Would you please write out the records below exactly as they appear?

* Supplied records

== Segment start ==

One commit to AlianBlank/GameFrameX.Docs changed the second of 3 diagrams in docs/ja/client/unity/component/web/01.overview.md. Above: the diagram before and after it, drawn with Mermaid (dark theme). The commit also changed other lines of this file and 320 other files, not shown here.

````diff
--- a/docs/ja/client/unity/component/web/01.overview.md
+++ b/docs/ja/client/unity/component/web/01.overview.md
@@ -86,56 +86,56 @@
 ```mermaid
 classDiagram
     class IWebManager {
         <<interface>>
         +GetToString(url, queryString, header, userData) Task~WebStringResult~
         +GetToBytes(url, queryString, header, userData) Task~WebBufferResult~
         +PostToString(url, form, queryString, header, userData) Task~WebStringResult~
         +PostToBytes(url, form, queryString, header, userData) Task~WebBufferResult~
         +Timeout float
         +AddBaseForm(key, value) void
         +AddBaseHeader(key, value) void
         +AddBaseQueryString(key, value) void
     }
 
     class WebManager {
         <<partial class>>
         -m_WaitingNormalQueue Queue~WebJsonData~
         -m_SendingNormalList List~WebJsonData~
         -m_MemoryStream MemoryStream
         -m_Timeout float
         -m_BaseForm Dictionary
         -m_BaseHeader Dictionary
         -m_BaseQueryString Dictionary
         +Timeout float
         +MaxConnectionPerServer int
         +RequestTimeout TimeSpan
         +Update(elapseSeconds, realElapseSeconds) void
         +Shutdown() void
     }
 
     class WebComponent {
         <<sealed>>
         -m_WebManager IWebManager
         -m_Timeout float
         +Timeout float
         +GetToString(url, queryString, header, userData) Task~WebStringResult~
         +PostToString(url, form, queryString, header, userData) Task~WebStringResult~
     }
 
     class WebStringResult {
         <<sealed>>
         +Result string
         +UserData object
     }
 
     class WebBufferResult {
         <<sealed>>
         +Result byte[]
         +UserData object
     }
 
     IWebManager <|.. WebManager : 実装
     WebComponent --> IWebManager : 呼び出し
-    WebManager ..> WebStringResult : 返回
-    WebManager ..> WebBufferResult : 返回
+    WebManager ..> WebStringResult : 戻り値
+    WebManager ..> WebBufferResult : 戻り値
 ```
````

== Segment end ==

* Answer for the task
One commit to AlianBlank/GameFrameX.Docs changed the second of 3 diagrams in docs/ja/client/unity/component/web/01.overview.md. Above: the diagram before and after it, drawn with Mermaid (dark theme). The commit also changed other lines of this file and 320 other files, not shown here.

````diff
--- a/docs/ja/client/unity/component/web/01.overview.md
+++ b/docs/ja/client/unity/component/web/01.overview.md
@@ -86,56 +86,56 @@
 ```mermaid
 classDiagram
     class IWebManager {
         <<interface>>
         +GetToString(url, queryString, header, userData) Task~WebStringResult~
         +GetToBytes(url, queryString, header, userData) Task~WebBufferResult~
         +PostToString(url, form, queryString, header, userData) Task~WebStringResult~
         +PostToBytes(url, form, queryString, header, userData) Task~WebBufferResult~
         +Timeout float
         +AddBaseForm(key, value) void
         +AddBaseHeader(key, value) void
         +AddBaseQueryString(key, value) void
     }
 
     class WebManager {
         <<partial class>>
         -m_WaitingNormalQueue Queue~WebJsonData~
         -m_SendingNormalList List~WebJsonData~
         -m_MemoryStream MemoryStream
         -m_Timeout float
         -m_BaseForm Dictionary
         -m_BaseHeader Dictionary
         -m_BaseQueryString Dictionary
         +Timeout float
         +MaxConnectionPerServer int
         +RequestTimeout TimeSpan
         +Update(elapseSeconds, realElapseSeconds) void
         +Shutdown() void
     }
 
     class WebComponent {
         <<sealed>>
         -m_WebManager IWebManager
         -m_Timeout float
         +Timeout float
         +GetToString(url, queryString, header, userData) Task~WebStringResult~
         +PostToString(url, form, queryString, header, userData) Task~WebStringResult~
     }
 
     class WebStringResult {
         <<sealed>>
         +Result string
         +UserData object
     }
 
     class WebBufferResult {
         <<sealed>>
         +Result byte[]
         +UserData object
     }
 
     IWebManager <|.. WebManager : 実装
     WebComponent --> IWebManager : 呼び出し
-    WebManager ..> WebStringResult : 返回
-    WebManager ..> WebBufferResult : 返回
+    WebManager ..> WebStringResult : 戻り値
+    WebManager ..> WebBufferResult : 戻り値
 ```
````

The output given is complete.